The Future of Stamp Collecting

When I first set up as a collector, some twenty-eight years ago, albums, catalogues, and, I may add, dealers’ stocks were very modest affairs compared with their present proportions. Mount Brown’s catalogue was a monument of philatelic knowledge and research, and a shilling was an extravagant price to pay for a stamp. But in those twenty-eight years there have been so many new stamps issued, and so many new countries have been added to the list of stamp-issuing states, that the young people just commencing to collect are apt to feel rather frightened at the task which they have set themselves. During the last few years, also, since the postal union has been organized, we have seen an enormous increase in the number of stamps to be collected; and it seems to us that we shall have to think seriously of the future of our favorite pursuit.

Now, in most trades and manufactures, division of labor has long superseded the fashion of past days, when the handicraftsman turned out articles made by his own hand from beginning to end; and now-a-days this subdivision of labor has been carried so far that it takes twenty or thirty persons to even make a pin, or a steel pen. This is, of course, greatly to the advantage of the public, whose pins or pens are turned out by millions every week; but of course each workman merely learns that particular stage of the manufacture which is committed to his charge; the fact being that single workmen, endeavoring to cover the whole ground by themselves, would soon be left far behind.
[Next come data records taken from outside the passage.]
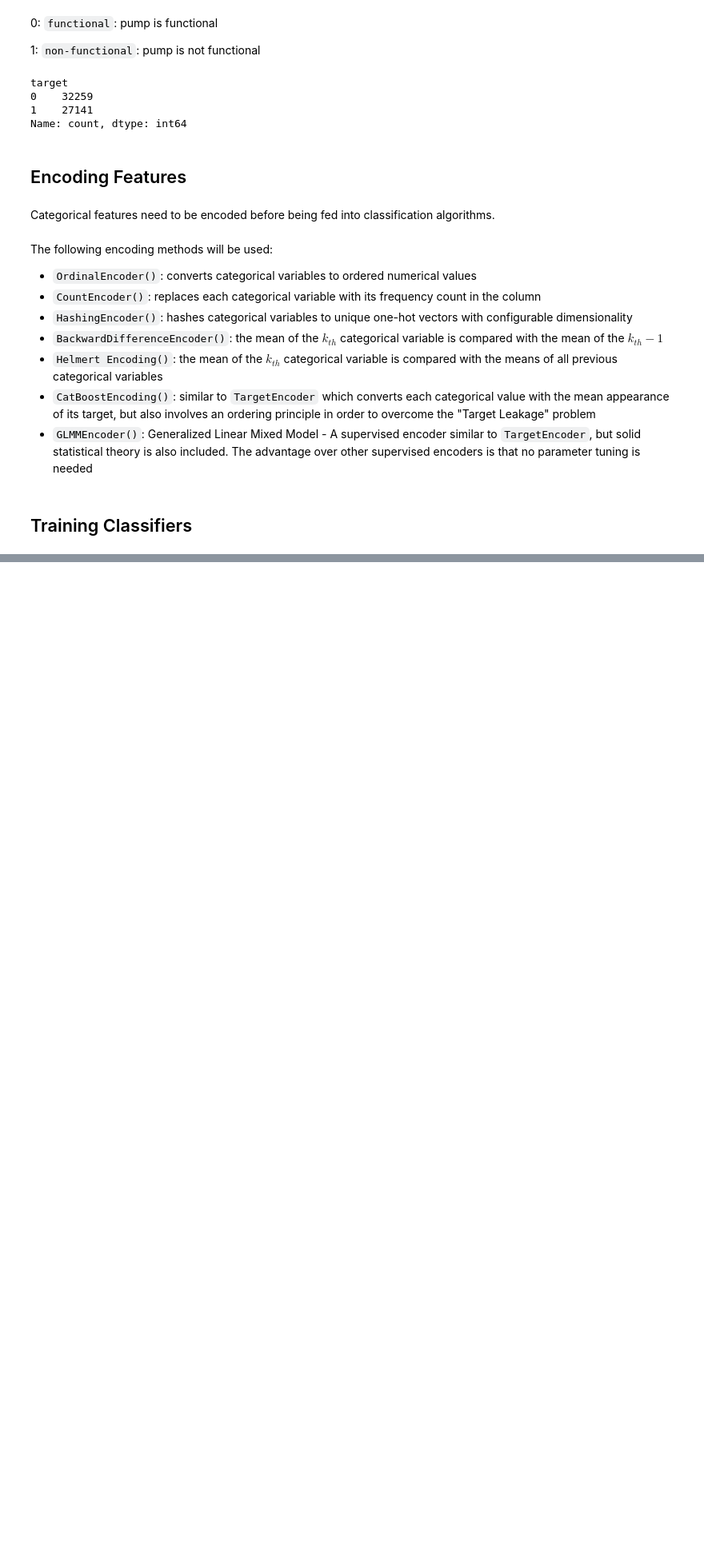
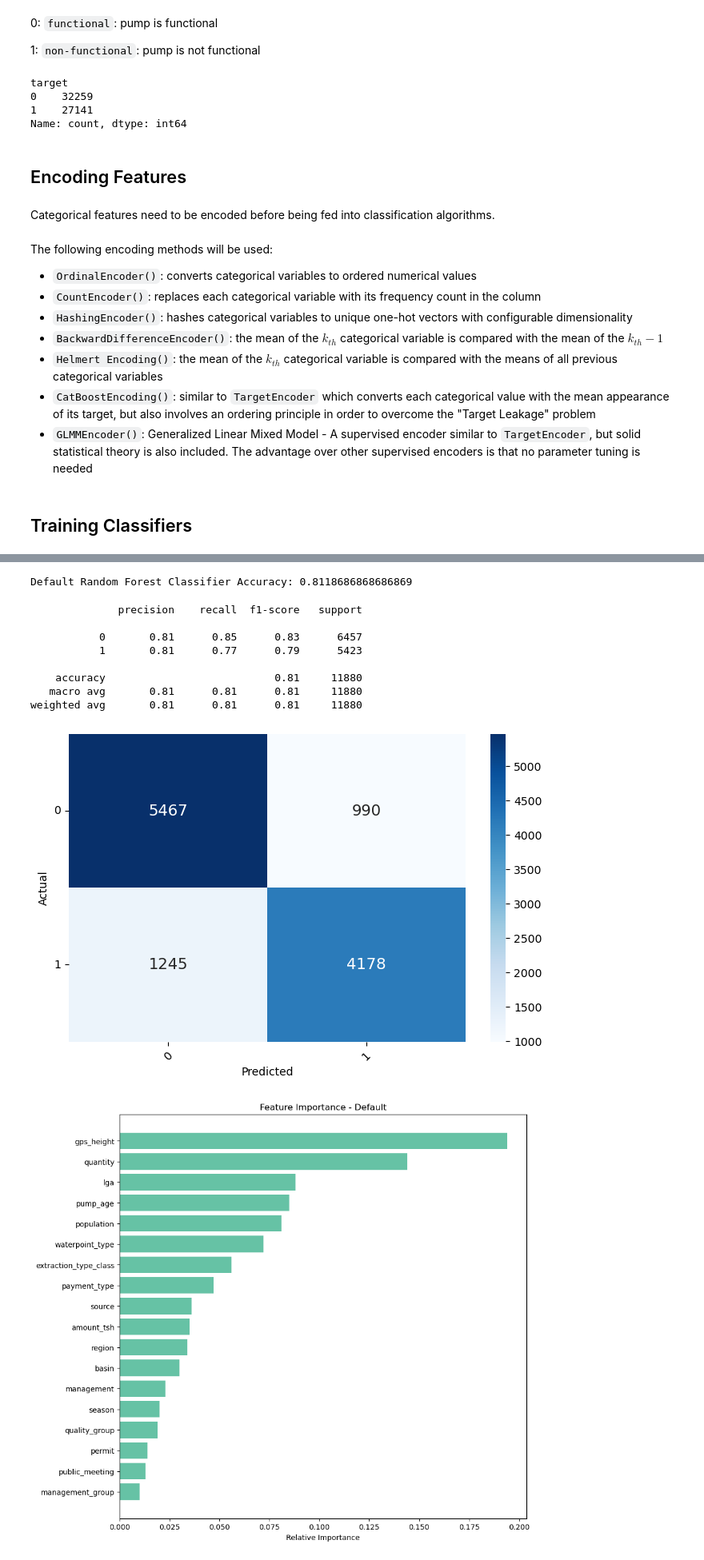
Before and after one commit to williambguo/water-pump-predictive-maintenance, a Jupyter notebook: notebooks/modeling_and_evaluation.ipynb, the cells around one changed output, grey strips where cells are left out. Shown at 80% size. Cells and saved outputs as stored; diff of their text form; code cells hidden in the pictures; blank space fills up the shorter version.

```diff
--- a/notebooks/modeling_and_evaluation.ipynb
+++ b/notebooks/modeling_and_evaluation.ipynb
@@ -276,0 +379,22 @@ weighted avg       0.81      0.81      0.81     11880
+# %%
+def feature_importances (model, title):
+  features= X_train.columns
+  importances = np.round(model.feature_importances_,3)
+  indices = np.argsort(importances)
+  num_features = len(features)
+  fig, ax = plt.subplots(figsize=(10,10))
+  plt.barh(range(num_features), importances[indices[-num_features:]],  align='center', color =  '#66c2a5')
+  plt.yticks(range(num_features), [features[i] for i in indices[-num_features:]])
+  plt.xlabel('Relative Importance')
+  plt.title('Feature Importance'+ title)
+plt.show()
+# %%
+# Default parameters
+rf = RandomForestClassifier(random_state=random_state, n_jobs=-1)
+
+# Tuned parameters
+tuned_rf = RandomForestClassifier(n_estimators=432, criterion='entropy', random_state=random_state, n_jobs=-1)
+# %%
+encoder = GLMMEncoder()
+X_train = encoder.fit_transform(X_train, y_train)
+X_test = encoder.transform(X_test)
@@ -276,0 +403,23 @@ weighted avg       0.81      0.81      0.81     11880
+# %%
+# Default RF
+rf.fit(X_train, y_train)
+y_pred = rf.predict(X_test)
+acc = accuracy_score(y_test, y_pred)
+print(f'Default Random Forest Classifier Accuracy: {acc}')
+# %% [output]
+Default Random Forest Classifier Accuracy: 0.8118686868686869
+# %%
+print(classification_report(y_test, y_pred))
+confusion_matrix_plotter(y_test, y_pred)
+feature_importances(rf, ' - Default')
+# %% [output]
+              precision    recall  f1-score   support
+
+           0       0.81      0.85      0.83      6457
+           1       0.81      0.77      0.79      5423
+
+    accuracy                           0.81     11880
+   macro avg       0.81      0.81      0.81     11880
+weighted avg       0.81      0.81      0.81     11880
+[figure, added]
+[figure, added]
```
Also changed, not shown: parts of 22 cells of this notebook, 2 other files.
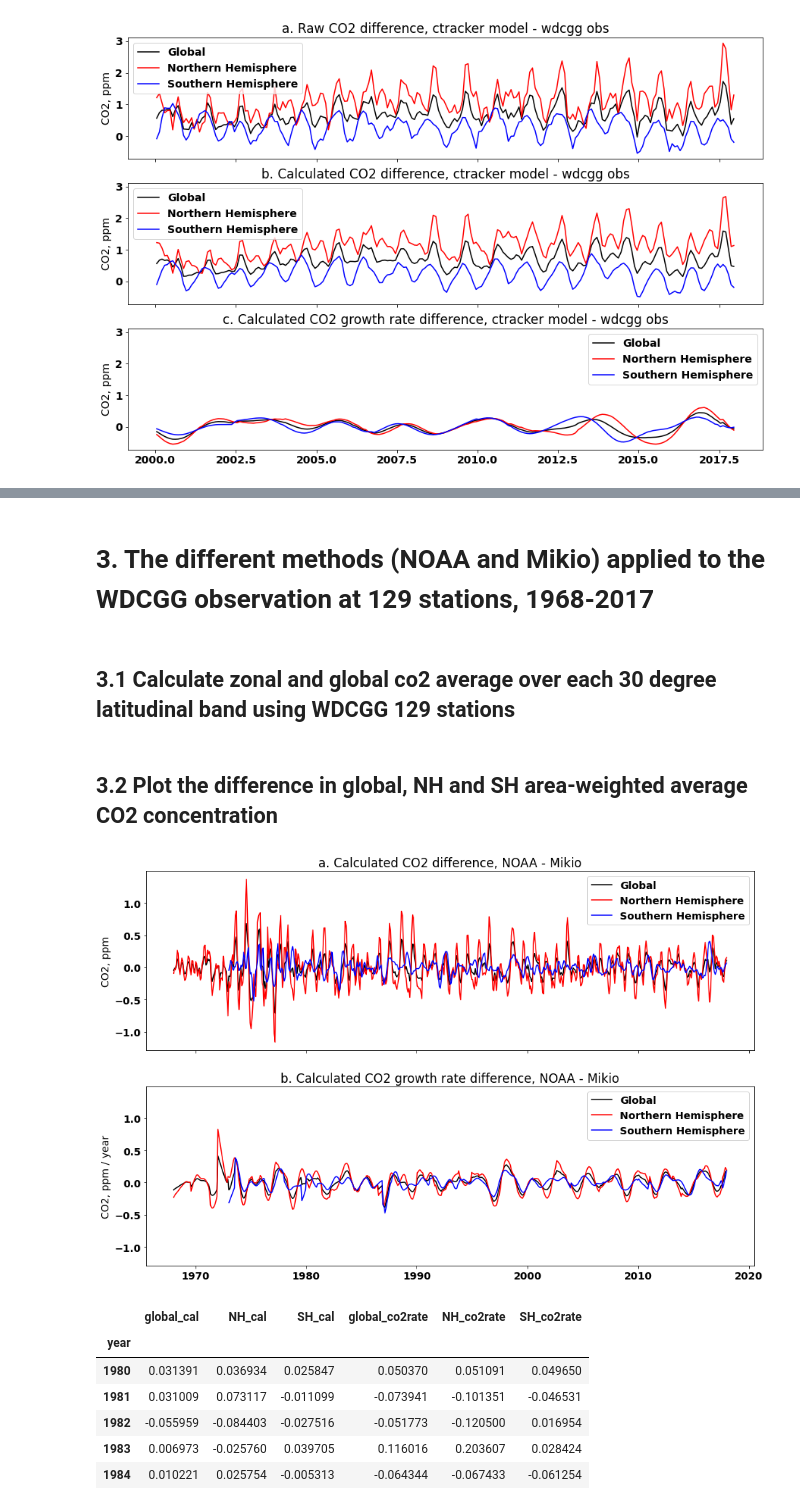
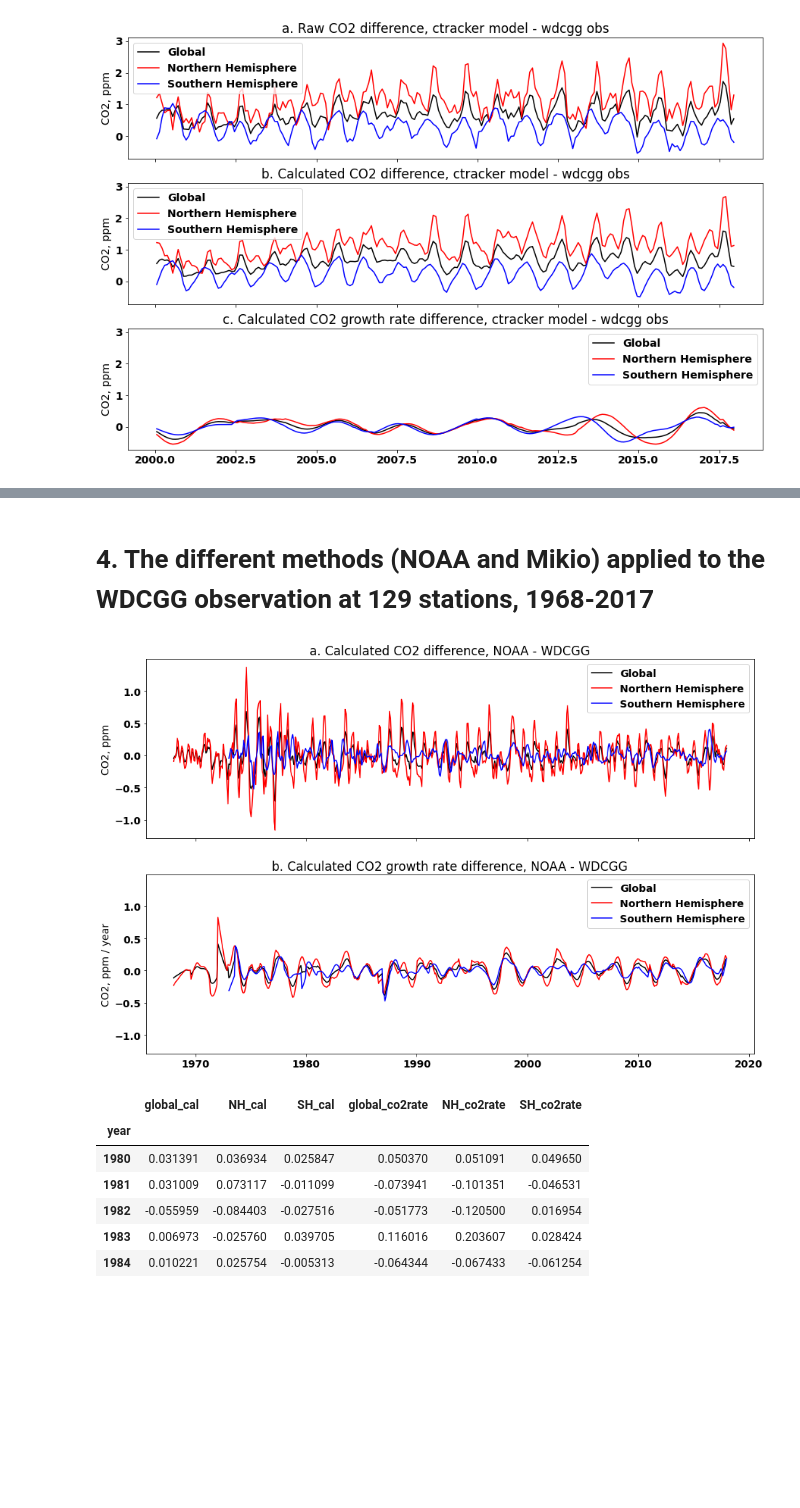
Before and after one commit to ZWsourcecode/co2, a Jupyter notebook: code/compare_wdcgg_ctracker_obs.ipynb, the cells around one changed output, grey strips where cells are left out. Drawn from its saved outputs; the diff is of its cells as text; code cells hidden in the pictures; blank space fills up the shorter version.

```diff
--- a/code/compare_wdcgg_ctracker_obs.ipynb
+++ b/code/compare_wdcgg_ctracker_obs.ipynb
@@ -443,5 +610,6 @@ diff_monthly.agg(["mean", "std"])
 # %% [markdown]
-# 3. The different methods (NOAA and Mikio) applied to the WDCGG observation at 129 stations, 1968-2017
+<a name="noaa_mikio_wdcgg"></a>
+# 4. The different methods (NOAA and Mikio) applied to the WDCGG observation at 129 stations, 1968-2017
 # %%
 # read data
 df_co2_cal_wdcgg_noaa = pd.read_csv(WDCGG_PATH + "df_co2_cal_wdcgg_obs_noaa.csv")
@@ -455,6 +623,4 @@ df_datetime = pd.DataFrame()
 df_datetime["date"] = pd.date_range(start='1968-01-01', end='2017-12-31', freq="M")
 df_datetime.date = df_datetime.date.apply(lambda dt: dt.replace(day=15))
 df_datetime['decimalyear'] = decimalDate_ymd( df_datetime.date.dt.year,  df_datetime.date.dt.month, 15)
-# %% [markdown]
-## 3.1 Calculate zonal and global co2 average over each 30 degree latitudinal band using WDCGG 129 stations
 # %%
@@ -528,29 +695,28 @@ co2_monthly_mikio.columns = ["global_cal","NH_cal","SH_cal","global_co2rate","NH
 co2_monthly_mikio["year"] = df_datetime.date.dt.year.tolist()
 
 co2_annual_mikio = co2_monthly_mikio.groupby(["year"]).mean().T
-# %% [markdown]
-## 3.2 Plot the difference in global, NH and SH area-weighted average CO2 concentration
 # %%
+# 4.2 Plot the difference in global, NH and SH area-weighted average CO2 concentration
 fig,axis = plt.subplots(nrows=2, ncols=1, sharex=True, sharey=True, figsize = (15, 10))
 (ax1, ax2) = axis
 
 ax1.plot(df_datetime.decimalyear, co2_monthly_noaa.global_cal-co2_monthly_mikio.global_cal,"k", label = "Global")
 ax1.plot(df_datetime.decimalyear, co2_monthly_noaa.NH_cal-co2_monthly_mikio.NH_cal,"r", label = "Northern Hemisphere")
 ax1.plot(df_datetime.decimalyear, co2_monthly_noaa.SH_cal-co2_monthly_mikio.SH_cal,"b", label = "Southern Hemisphere")
 ax1.set_ylabel("CO2, ppm")
 ax1.legend()
-ax1.set_title("a. Calculated CO2 difference, NOAA - Mikio")
+ax1.set_title("a. Calculated CO2 difference, NOAA - WDCGG")
 
 ax2.plot(df_datetime.decimalyear, co2_monthly_noaa.global_co2rate-co2_monthly_mikio.global_co2rate,"k", label = "Global")
 ax2.plot(df_datetime.decimalyear, co2_monthly_noaa.NH_co2rate-co2_monthly_mikio.NH_co2rate,"r", label = "Northern Hemisphere")
 ax2.plot(df_datetime.decimalyear, co2_monthly_noaa.SH_co2rate-co2_monthly_mikio.SH_co2rate,"b", label = "Southern Hemisphere")
 ax2.set_ylabel("CO2, ppm / year")
 ax2.legend()
-ax2.set_title("b. Calculated CO2 growth rate difference, NOAA - Mikio")
+ax2.set_title("b. Calculated CO2 growth rate difference, NOAA - WDCGG")
 
 plt.savefig("figure9.png")
 # %% [output]
-[figure, old version]
+[figure, new version]
 # %%
 diff_annaul  = (co2_annual_noaa-co2_annual_mikio).T
 diff_annaul.iloc[12:,:]
```
Also changed, not shown: parts of 23 cells of this notebook, 3 other files.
Well now, I think it cannot be denied that stamp-collecting in its entirety is getting to be too much for any one person; and, if we go in for adhesives, envelopes, postcards, wrappers, and their corresponding official representatives (not to mention the thousands of fiscals of all sorts), we shall only succeed in getting together a poor stock of each.

My idea is, therefore, that, in the time to come, collectors will have to choose which branch they will take up, in order to have any chance of success. I think that this is already being done in some cases; one of my friends confines himself altogether to postcards, I go in for adhesives, and another of my friends makes a specialty of envelopes. Then, too, in the years to come, I suppose that many stamps, even now very rare, will become altogether extinct, as regards all practical purposes; for, if collectors increase for the next fifty or a hundred years at the same rate as they have done for the last ten years or so, what likelihood will there be of their obtaining obsolete stamps, which, even now, exist perhaps only in the finest collections of Europe?

Some will say that long before the period named has elapsed the rage for stamp-collecting will have passed away. I think not. I know many boys take up the pursuit eagerly for a year or two, and then thrust it aside altogether; but I fancy that, at the very least, one out of every ten perseveres; and so we find the ranks of the philatelic army are yearly swelled by new recruits, who far more than make up for our losses by death and desertion. And then, stamps are like coins; they must always have a special interest of their own, even as coins have, far beyond the artificial interest which has been created in old china, bric-a-brac, etc.; so that it must be many a long year before the dealers, philatelic publishers and album makers find their occupation gone.

A generation ago, now, people would have laughed at our pursuit; indeed, as it is, I don’t know any other hobby that has been so ridiculed; and yet I know one dealer alone at the present moment who has £8,000 worth of stamps in stock; and has taken sixteen tons of paper for the printing of an album now in the press! Then, too, the proportions already assumed by our pursuit are so great, and the demand of collectors so constant and so pressing, that even great governments have found it worth their while to reprint their obsolete stamps, solely for the sale to philatelists; and smaller governments have, I am sorry to say, even manufactured (forged, I call it) new dies to print obsolete stamps of which the original dies have long since been destroyed. Of the former category I would take the United States as an example; and of the latter, Moldavia.

I think, then, we may take it for granted that none of those now living will see the end of stamp-collecting; and we must remember that it is, perhaps, the most innocent and most instructive of all the hobbies yet invented; so that the worst people can say of it is, that it is, in their idea, a waste of time and money.

But I am not writing an apology for philately; I am only supposed to be considering what will be its future. Well, I think that, as I said before, there will be a division of labor. As soon as collectors find that the matter, as a whole, is getting beyond the range of their time, understanding, and purse, they will be tolerably certain to make up their minds that a single branch of our pursuit is about all that can be properly attended to at once. Let it be distinctly understood that I am not advocating this subdivision of the subject, but merely pointing out that there is a strong probability of its becoming a necessity in the future, when the world’s stamps will be numbered by millions.